→ PROBLEM REQUIREMENTS:
For each line of the data that includes the word "cells", copy the line.

→ DATA SHOWN:

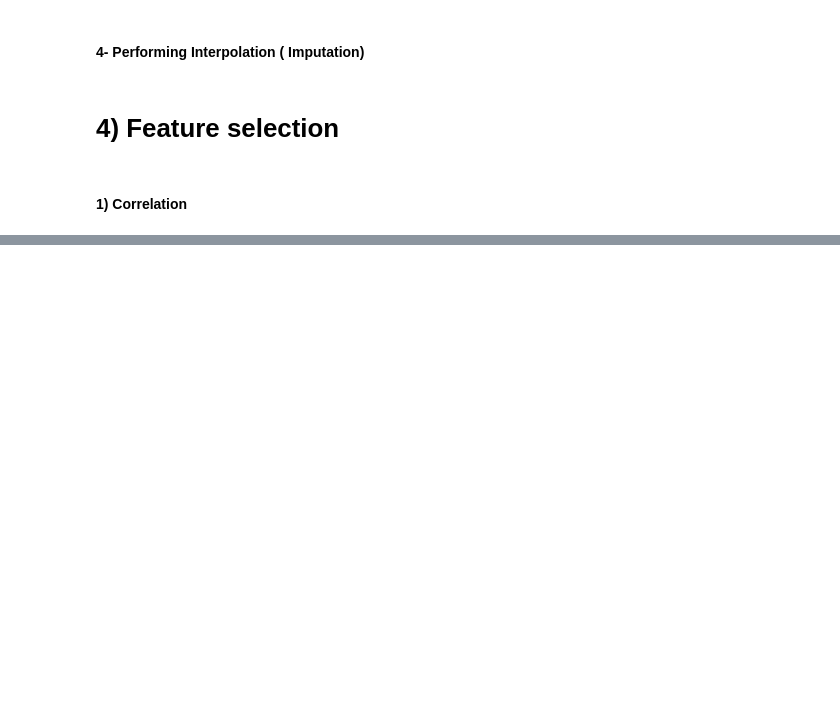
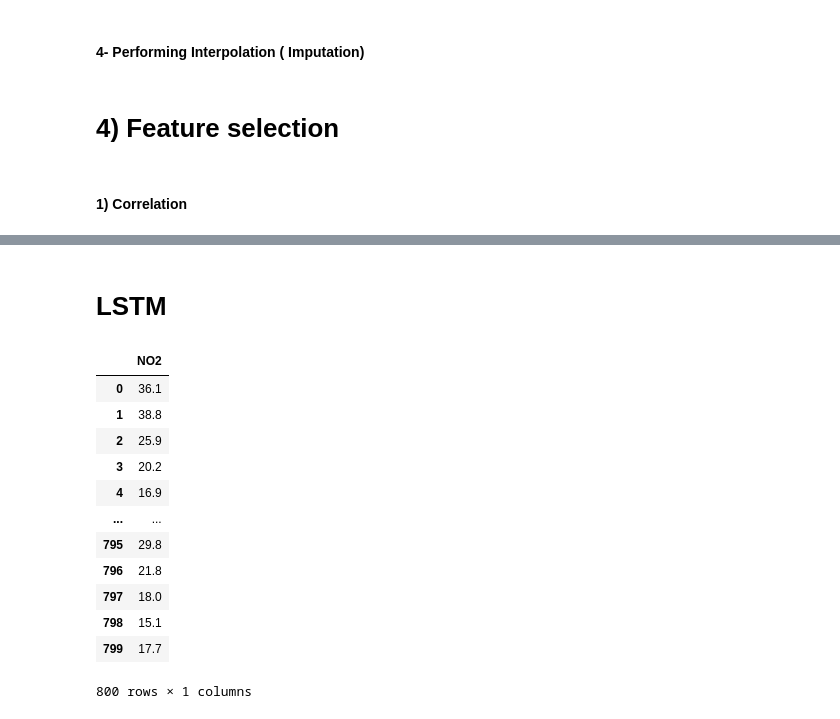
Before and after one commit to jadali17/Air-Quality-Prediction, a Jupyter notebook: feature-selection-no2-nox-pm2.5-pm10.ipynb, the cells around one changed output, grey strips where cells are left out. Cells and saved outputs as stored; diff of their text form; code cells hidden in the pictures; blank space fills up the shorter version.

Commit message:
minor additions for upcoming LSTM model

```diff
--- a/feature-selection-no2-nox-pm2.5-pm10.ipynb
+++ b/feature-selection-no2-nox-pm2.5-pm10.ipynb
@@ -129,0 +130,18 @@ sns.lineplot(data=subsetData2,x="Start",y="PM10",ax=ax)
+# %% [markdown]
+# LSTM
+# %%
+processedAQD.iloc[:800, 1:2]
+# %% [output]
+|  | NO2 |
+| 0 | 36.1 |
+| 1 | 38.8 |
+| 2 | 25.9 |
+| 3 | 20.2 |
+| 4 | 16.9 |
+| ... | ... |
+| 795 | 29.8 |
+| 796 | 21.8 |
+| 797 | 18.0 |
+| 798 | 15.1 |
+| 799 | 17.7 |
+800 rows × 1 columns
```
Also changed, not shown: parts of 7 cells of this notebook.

→ EXPECTED ANSWER:
Before and after one commit to jadali17/Air-Quality-Prediction, a Jupyter notebook: feature-selection-no2-nox-pm2.5-pm10.ipynb, the cells around one changed output, grey strips where cells are left out. Cells and saved outputs as stored; diff of their text form; code cells hidden in the pictures; blank space fills up the shorter version.
Also changed, not shown: parts of 7 cells of this notebook.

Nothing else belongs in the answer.